Lisa Blaydes and Drew Linzer have a very interesting paper. As they note, public debate in the US revolves around two quasi-theories – that Muslims (as the cliche goes) ‘hate us for our freedoms’ (or as Blaydes and Linzer put it more prosaicly, ‘the nature of Islamist anti-Americanism is cultural rather than military or political’), or, alternatively, that many Muslims are anti-American because of what the US does in the world. Both theories presuppose that ‘individuals form their opinions about the United States primarily as a direct reaction to what the U.S. is or does.’ But, as Blaydes and Linzer point out, political elites likely play an important role in shaping public opinion. Blaydes and Linzer
submit that observed levels of anti-Americanism among Muslims in a given country depend primarily on the intensity of anti-American messages being voiced by prominent political elites within that country. Simply put, the reason many Muslims tell public opinion researchers that they hold an unfavorable opinion of the United States is because trusted political leaders tell them so. But what is especially important about this association is that it is predominantly domestic forces that determine the strength with which elites press anti-American claims. In particular, when competition between a country’s Islamist and secular-national political factions is great, political leaders from both sides have strong incentives to use anti-American rhetoric to boost mass support. Less intense conflict between these two groups dampens those incentives, leading to more balanced elite attitudes towards the United States, and thus less anti-American sentiment in the minds of individual Muslims. Since Islamists tend to be more anti-American than their secular counterparts, this logic explains why|seemingly paradoxically|while religious Muslims are more anti-American than their less pious compatriots, anti-American attitudes are most prevalent in more secular countries where the political division between religious and non-religious individuals is the greatest.

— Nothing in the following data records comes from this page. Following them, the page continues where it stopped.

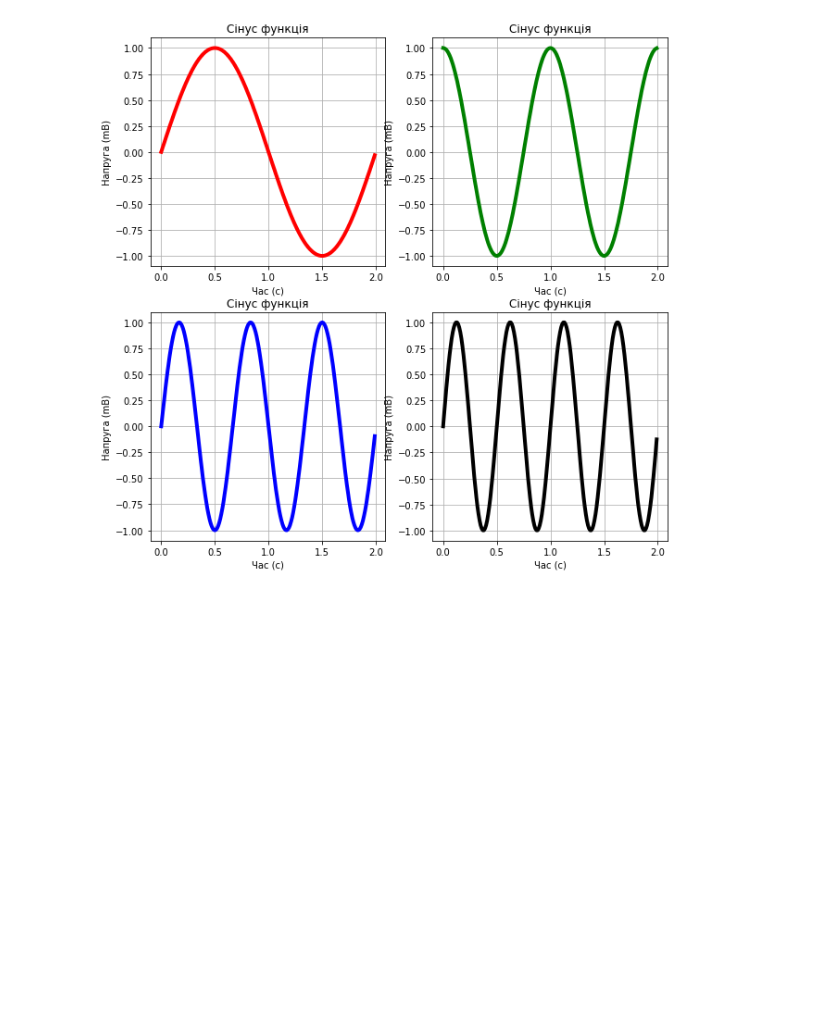
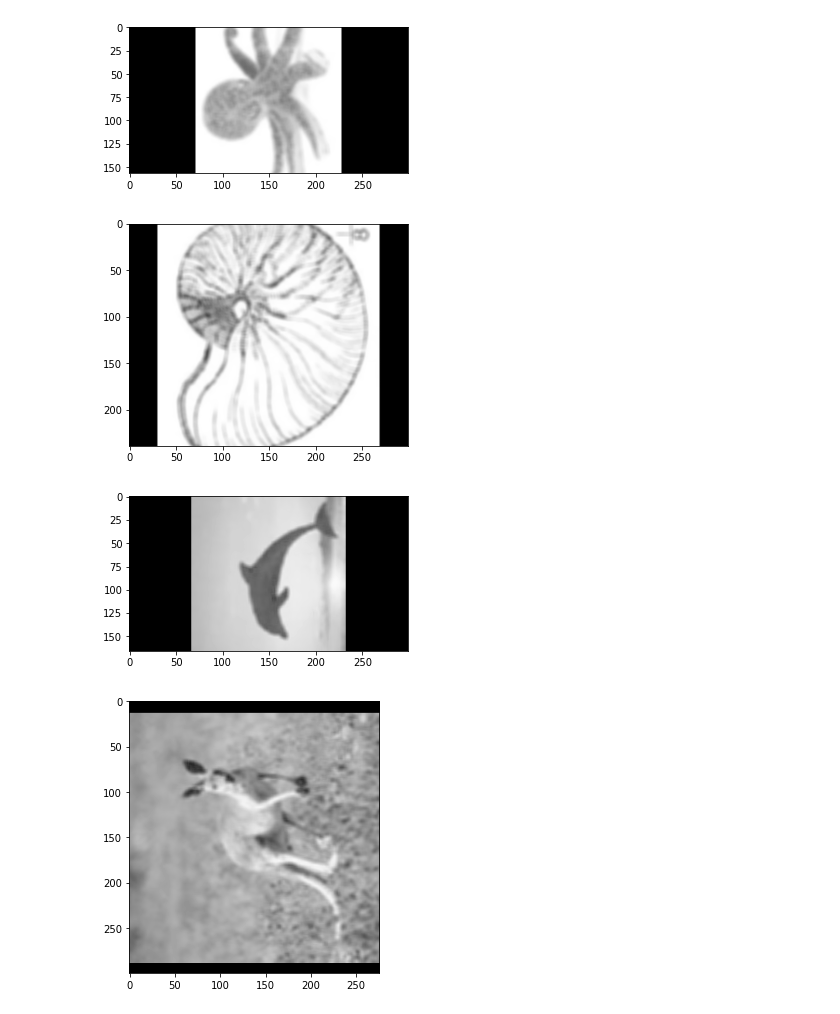
Before and after one commit to LizaVasilchuk/study, a Jupyter notebook: Untitled3.ipynb, the cells around one changed output. Saved outputs shown, nothing was run; the diff lists cells and outputs as text; code cells hidden in the pictures; blank space fills up the shorter version.

```diff
--- a/Untitled3.ipynb
+++ b/Untitled3.ipynb
@@ -1,37 +1,33 @@
-# %%
-import matplotlib.pyplot as plt
-import numpy as np
-from matplotlib import cm
-import pandas as pd
-import seaborn as sns
-from matplotlib.axes._axes import _log as matplotlib_axes_logger
-matplotlib_axes_logger.setLevel('ERROR')
-t = np.arange(0.0, 2.0, 0.01)
-s1 = np.sin(np.pi * t)
-s2 = np.cos(2 * np.pi * t)
-s3 = np.sin(3 * np.pi * t)
-s4 = np.sin(4 * np.pi * t)
-fig = plt.figure(figsize=(10,10))
-ax1 = fig.add_subplot(2, 2, 1)
-ax1.plot(t, s1, c='r',linewidth=4.0)
-ax1.set(xlabel='Час (с)', ylabel='Напруга (mВ)', title='Сінус функція')
-ax1.grid()
-
-ax2 = fig.add_subplot(2, 2, 2)
-ax2.plot(t, s2, c='g',linewidth=4.0)
-ax2.set(xlabel='Час (с)', ylabel='Напруга (mВ)', title='Сінус функція')
-ax2.grid()
-
-ax3 = fig.add_subplot(2, 2, 3)
-ax3.plot(t, s3, c='b',linewidth=4.0)
-ax3.set(xlabel='Час (с)', ylabel='Напруга (mВ)', title='Сінус функція')
-ax3.grid()
-
-ax4 = fig.add_subplot(2, 2, 4)
-ax4.plot(t, s4, c='black',linewidth=4.0)
-ax4.set(xlabel='Час (с)', ylabel='Напруга (mВ)', title='Сінус функція')
-ax4.grid()
-
-plt.show()
-# %% [output]
-[figure, removed]
+# %%
+import cv2
+import numpy as np
+import matplotlib.pyplot as plt
+import os
+
+img_list = os.listdir("./sample_data/img")
+
+def data_augmentation(img, inv, gam, z, inver, mov):
+  width = img.shape[1];
+  height = img.shape[0]
+  if (inv == 1):
+    img = np.iinfo('uint8').max - 1 - img
+  img = 1 * np.power(img, gam)
+  img = (img / np.max(img)*255).astype(np.uint8)
+  kernel = np.ones((z,z),np.float32) / (z * z)
+  img  = cv2.filter2D(img, -1, kernel)
+  M = cv2.getRotationMatrix2D((width/2, height/2), inver, 1)
+  img = cv2.warpAffine(img, M, (width, height))
+  if (mov!= 0) :
+    M_mov = np.float32(mov)
+    img = cv2.warpAffine(img, M_mov, (width, height))
+  return img
+
+for i in range(0,len(img_list)-1):
+  img = cv2.imread("./sample_data/img/"+img_list[i-1], cv2.IMREAD_GRAYSCALE)
+  plt.figure(figsize=(5,5))
+  plt.imshow(data_augmentation(img,0,0.4,5,90,0), cmap='gray', vmin = 0, vmax = 255);
+# %% [output]
+[figure, added]
+[figure, added]
+[figure, added]
+[figure, added]
```
Also changed, not shown: parts of 2 cells of this notebook.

They find that:
The variable measuring a country’s level of reformer-Islamist struggle can, in particular, explain variation of fity percentage points or more in the probability of holding an unfavorable attitude towards America (depending on values of the other two variables). Among Muslims, anti-American attitudes are most prevalent when reformers and Islamists are most competitive, in countries that are predominantly Muslim, and where the level of imports from the United States on a per capita basis is large.
Not my area – so there may be nuances that I am missing here – but this seems to me like an especially nice and publicly salient paper.